Stars: Michael Fassbender, Keira Knightley, Viggo Mortensen, Vincent Cassel, Sarah Gadon, Katharina Palm, Sarah Adams, André Hennicker

Director: David Cronenberg

'I haven't been sleeping very well, and I keep having this apocalyptic dream,' groans Dr Jung (Fassbender). If only director Cronenberg had pictured this dream, it might at least have livened up for a few moments this dull-as-ditchwater account of the friendship and falling-out of psychoanalysts Freud (Mortensen) and Jung in the early years of the 20th century.

As the content is about sex, we might expect this account to be fairly spicy if nothing else. Alas for false hopes; the sex scenes, such as they are, are as dry and devoid of any genuine passion as the rest of this far-too-studied film.

Discussions between Jung and Freud (though the English accents the actors choose to assume are absolutely impeccable, Mortensen's in particular) will lose your attention amidst a jungle (and jumble) of technical jargon about sexual repression and its consequences, as the film lurches dangerously close to becoming a boring and impenetrable lecture on the subject.
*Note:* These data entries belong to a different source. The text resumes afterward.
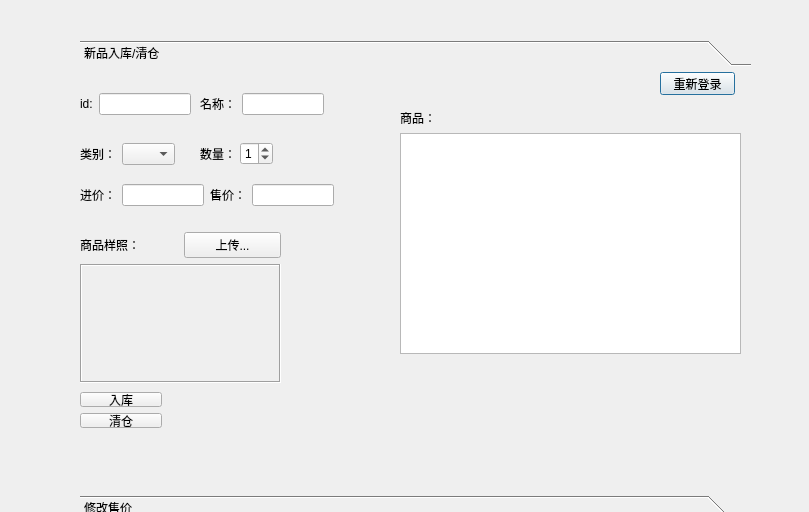
Above: mystaff.ui from XMeleny/DB before the change. Below: the same form after it.
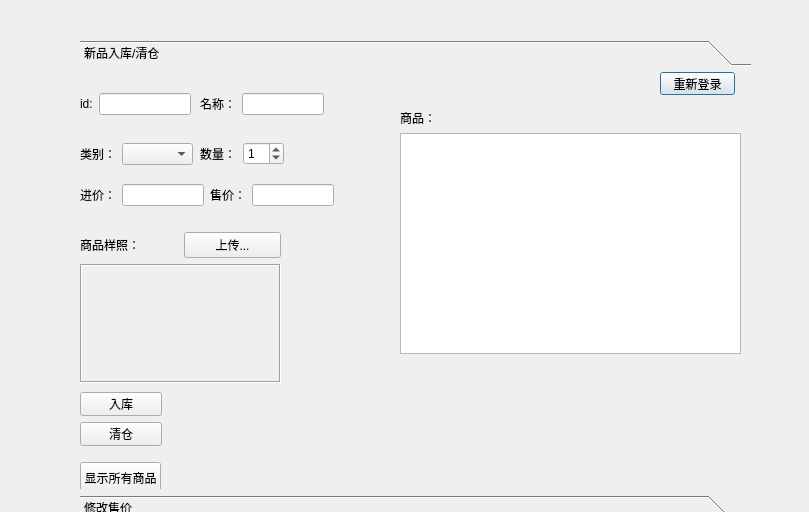
That is the form after the change.

The edit to the form file:
```diff
--- a/mystaff.ui
+++ b/mystaff.ui
@@ -31,7 +31,7 @@
       <x>0</x>
       <y>0</y>
       <width>671</width>
-      <height>439</height>
+      <height>429</height>
      </rect>
     </property>
     <attribute name="label">
@@ -81,7 +81,7 @@
       <rect>
        <x>0</x>
        <y>70</y>
-       <width>95</width>
+       <width>113</width>
        <height>24</height>
       </rect>
      </property>
@@ -194,7 +194,7 @@
        <x>0</x>
        <y>320</y>
        <width>82</width>
-       <height>36</height>
+       <height>54</height>
       </rect>
      </property>
      <layout class="QVBoxLayout" name="verticalLayout_2">
@@ -259,7 +259,7 @@
       <rect>
        <x>120</x>
        <y>70</y>
-       <width>73</width>
+       <width>84</width>
        <height>23</height>
       </rect>
      </property>
@@ -280,6 +280,19 @@
       </item>
      </layout>
     </widget>
+    <widget class="QPushButton" name="pushButton_3">
+     <property name="geometry">
+      <rect>
+       <x>0</x>
+       <y>390</y>
+       <width>81</width>
+       <height>31</height>
+      </rect>
+     </property>
+     <property name="text">
+      <string>显示所有商品</string>
+     </property>
+    </widget>
    </widget>
    <widget class="QWidget" name="toolBoxPage2">
     <property name="geometry">
```
Left out of the diff: 2 changed lines with no effect on the pictures.
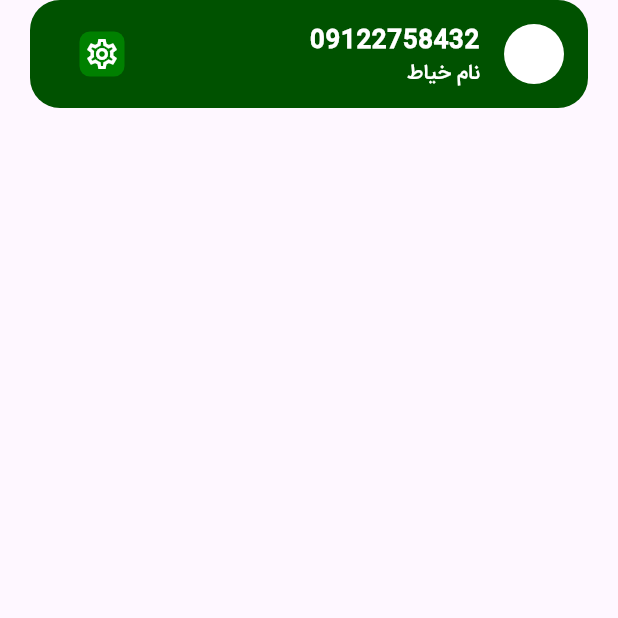
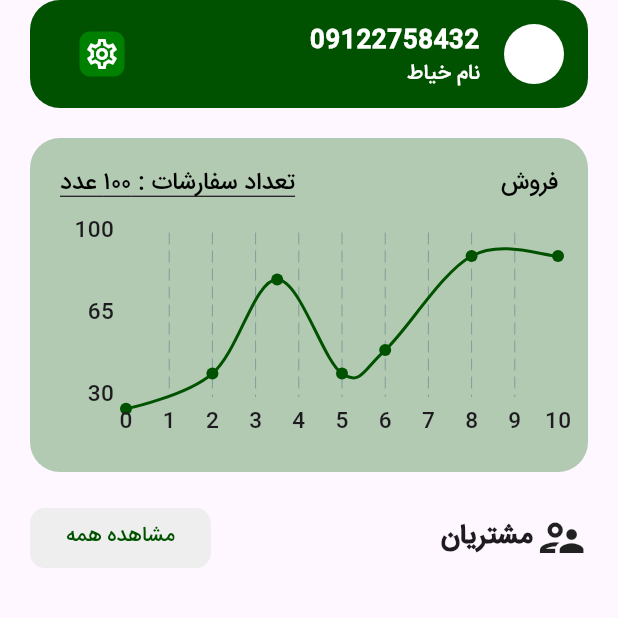
Before and after one commit to AliMotamedi7/shoonz-tailor, a Flutter app: the Home screen opened by its route, on a phone screen of 412 x 824 dp, the top half of it. Run offline on Flutter 3.47's test engine with Material 3 defaults, Android fonts, the phone set to English and light mode, and no system bars; drawn by our look-alikes of fl_chart; our stand-ins replace pinput.

Commit message:
home page added

```diff
--- a/lib/pages/home.dart
+++ b/lib/pages/home.dart
@@ -1,6 +1,7 @@
 import 'dart:io';
 
 import 'package:flutter/material.dart';
+import 'package:shoonz_tailor/widgets/homeWidgets/customerChart.dart';
 import 'package:shoonz_tailor/widgets/homeWidgets/topProfile.dart';
 
 class Home extends StatefulWidget {
@@ -18,7 +19,55 @@ class _HomeState extends State<Home> {
         top: Platform.isAndroid ? false : true,
         child: Column(
           children: [
-            TopProfile(phoneNumber: "09122758432", tailorName: "نام خیاط")
+            const TopProfile(
+                phoneNumber: "09122758432", tailorName: "نام خیاط"),
+            const SizedBox(
+              height: 20,
+            ),
+            const CustomerChart(),
+            const SizedBox(
+              height: 20,
+            ),
+            Padding(
+              padding: const EdgeInsets.symmetric(horizontal: 20.0),
+              child: Row(
+                mainAxisAlignment: MainAxisAlignment.spaceBetween,
+                children: [
+                  ElevatedButton(
+                      style: ElevatedButton.styleFrom(
+                          elevation: 0,
+                          backgroundColor: Colors.grey[200],
+                          shape: RoundedRectangleBorder(
+                              borderRadius: BorderRadius.circular(10))),
+                      onPressed: () {},
+                      child: const Text(
+                        "مشاهده همه",
+                        textDirection: TextDirection.rtl,
+                        style: TextStyle(
+                          color: Color(0xff005200),
+                        ),
+                      )),
+                  const Row(
+                    children: [
+                      Text(
+                        "مشتریان",
+                        textAlign: TextAlign.end,
+                        textDirection: TextDirection.rtl,
+                        style: TextStyle(
+                            fontSize: 18, fontWeight: FontWeight.bold),
+                      ),
+                      SizedBox(
+                        width: 2,
+                      ),
+                      Icon(
+                        Icons.supervisor_account_outlined,
+                        size: 35,
+                      ),
+                    ],
+                  ),
+                ],
+              ),
+            )
           ],
         ),
       ),
--- /dev/null
+++ b/lib/widgets/homeWidgets/customerChart.dart
@@ -0,0 +1,98 @@
+import 'package:fl_chart/fl_chart.dart';
+import 'package:flutter/cupertino.dart';
+import 'package:flutter/material.dart';
+
+class CustomerChart extends StatefulWidget {
+  const CustomerChart({super.key});
+
+  @override
+  State<CustomerChart> createState() => _CustomerChartState();
+}
+
+class _CustomerChartState extends State<CustomerChart> {
+  @override
+  Widget build(BuildContext context) {
+    return Container(
+      margin: const EdgeInsets.symmetric(horizontal: 20),
+      width: MediaQuery.sizeOf(context).width,
+      height: MediaQuery.sizeOf(context).height / 3.7,
+      padding: const EdgeInsets.all(20),
+      decoration: BoxDecoration(
+          color: const Color(0xffb2cab2),
+          borderRadius: BorderRadius.circular(20)),
+      child: Column(
+        children: [
+          const Row(
+            mainAxisAlignment: MainAxisAlignment.spaceBetween,
+            children: [
+              Text(
+                "تعداد سفارشات : ۱۰۰ عدد",
+                textAlign: TextAlign.end,
+                textDirection: TextDirection.rtl,
+                style: TextStyle(
+                    color: Colors.black,
+                    fontSize: 16,
+                    decoration: TextDecoration.underline),
+              ),
+              Text(
+                "فروش",
+                textAlign: TextAlign.end,
+                textDirection: TextDirection.rtl,
+                style: TextStyle(
+                  color: Colors.black,
+                  fontSize: 16,
+                ),
+              ),
+            ],
+          ),
+          const SizedBox(
+            height: 20,
+          ),
+          Expanded(
+            child: Container(
+              width: MediaQuery.sizeOf(context).width,
+              child: LineChart(
+                LineChartData(
+                  baselineY: 100,
+                  maxX: 10,
+                  minX: 0,
+                  minY: 30,
+                  maxY: 100,
+                  borderData: FlBorderData(
+                      border: const Border.fromBorderSide(BorderSide.none)),
+                  gridData: const FlGridData(
+                      drawHorizontalLine: false, drawVerticalLine: true),
+                  titlesData: const FlTitlesData(
+                    topTitles: AxisTitles(
+                      sideTitles: SideTitles(
+                        showTitles: false,
+                      ),
+                    ),
+                    rightTitles: AxisTitles(
+                      sideTitles: SideTitles(showTitles: false),
+                    ),
+                  ),
+                  lineBarsData: [
+                    LineChartBarData(
+                        isCurved: true,
+                        barWidth: 2,
+                        color: const Color(0xff005200),
+                        spots: [
+                          const FlSpot(0, 25),
+                          const FlSpot(2, 40),
+                          const FlSpot(3.5, 80),
+                          const FlSpot(5, 40),
+                          const FlSpot(6, 50),
+                          const FlSpot(8, 90),
+                          const FlSpot(10, 90),
+                        ]),
+                  ],
+                ),
+              ),
+            ),
+          ),
+        ],
+      ),
+    );
+  }
+}
```
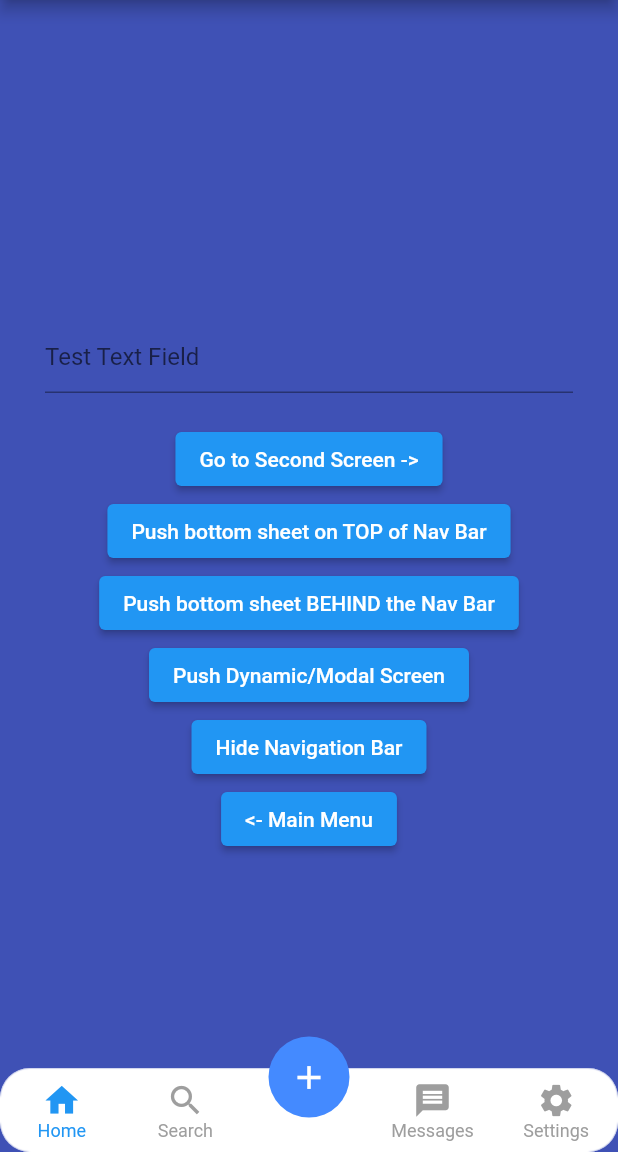
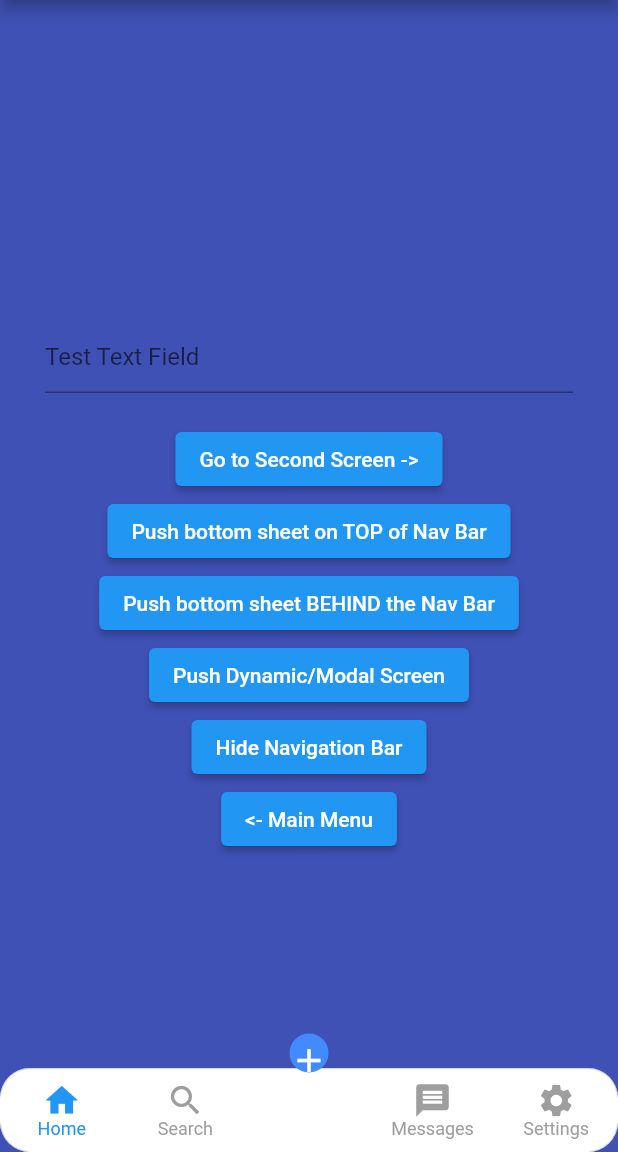
Before and after one commit to ahmed20142015/PersistentBottomNavBarV2, a Flutter app: the screen it shows after launch, after a tap on "Interactive Example", on a phone screen of 412 x 824 dp, the part 84-1236 px from its top. Run offline on Flutter 3.47's test engine with Material 2 defaults, Android fonts, the phone set to English and light mode, and no system bars.

Commit message:
init commit

```diff
--- a/lib/nav-bar-styles/style-15-bottom-nav-bar.widget.dart
+++ b/lib/nav-bar-styles/style-15-bottom-nav-bar.widget.dart
@@ -15,8 +15,7 @@ class BottomNavStyle15 extends StatelessWidget {
     return this.navBarEssentials!.navBarHeight == 0
         ? SizedBox.shrink()
         : Container(
-            width: 150.0,
-            height: height,
+
       color: Colors.transparent,
       padding: EdgeInsets.only(
           top: this.navBarEssentials!.padding?.top ??
@@ -24,7 +23,7 @@ class BottomNavStyle15 extends StatelessWidget {
           bottom: this.navBarEssentials!.padding?.bottom ??
               this.navBarEssentials!.navBarHeight! * 0.12),
       child: Container(
-              alignment: Alignment.center,
+        alignment: Alignment.topCenter,
         height: height,
         child: ListView(
           shrinkWrap: true,
@@ -32,11 +31,12 @@ class BottomNavStyle15 extends StatelessWidget {
           scrollDirection: Axis.horizontal,
           children: <Widget>[
             Column(
-                    mainAxisAlignment: MainAxisAlignment.center,
+              mainAxisAlignment: MainAxisAlignment.start,
               crossAxisAlignment: CrossAxisAlignment.center,
               children: <Widget>[
-                      Expanded(
-                        child: IconTheme(
+                Container(
+                  height: 25,
+                  child:  IconTheme(
                     data: IconThemeData(
                         size: item.iconSize,
                         color: isSelected
@@ -87,19 +87,15 @@ class BottomNavStyle15 extends StatelessWidget {
       PersistentBottomNavBarItem item, bool isSelected, double? height) {
     return this.navBarEssentials!.navBarHeight == 0
         ? SizedBox.shrink()
-        : Padding(
-            padding: EdgeInsets.only(
-                top: this.navBarEssentials!.padding?.top ?? 0.0,
-                bottom: this.navBarEssentials!.padding?.bottom ?? 0.0),
-            child: Stack(
+        : Stack(
       children: <Widget>[
         Transform.translate(
           offset: Offset(0, -23),
           child: Center(
             child: Container(
-                      width: 80,
-                      height: 80,
-                      margin: EdgeInsets.only(top: 2.0),
+              width: 60,
+              height: 60,
+              margin: EdgeInsets.only(bottom: 30),
               decoration: BoxDecoration(
                 shape: BoxShape.circle,
                 color: item.activeColorPrimary,
@@ -109,7 +105,7 @@ class BottomNavStyle15 extends StatelessWidget {
               ),
               child: Container(
                 alignment: Alignment.center,
-                        height: height,
+                height: 60,
                 child: ListView(
                   shrinkWrap: true,
                   physics: NeverScrollableScrollPhysics(),
@@ -142,9 +138,9 @@ class BottomNavStyle15 extends StatelessWidget {
         item.title == null
             ? SizedBox.shrink()
             : Padding(
-                        padding: const EdgeInsets.only(bottom: 5.0),
+          padding: const EdgeInsets.only(top: 10),
           child: Align(
-                          alignment: Alignment.bottomCenter,
+            alignment: Alignment.center,
             child: Material(
               type: MaterialType.transparency,
               child: FittedBox(
@@ -168,7 +164,6 @@ class BottomNavStyle15 extends StatelessWidget {
           ),
         )
       ],
-            ),
     );
   }
 
```
Lines whose indentation alone changed are shown as unchanged.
As the initially unhinged young woman who comes between the two men, Knightley comes on a bit too strong, but promising young Canadian actress Gadon gives a beautifully-judged performance as Jung's neglected wife. Peter Suschitzky's superb photography hits you like a breath of fresh air every time the film moves out of the stuffiness of the study, and the director's sense of period detail is faultless. Just a shame about the content.

In fairness, I ought to add that my wife loved this film. Perhaps it's a woman-man thing...

David Quinlan

USK/Canada/Germany/Switzerland 2011. UK Distributor: Lionsgate. Colour by deluxe.
99 minutes. Not widescreen. UK certificate: 15.

Guidance ratings (out of 3): Sex/nudity 2, Violence/Horror 1, Drugs 1, Swearing 1.

Review date: 05 Feb 2012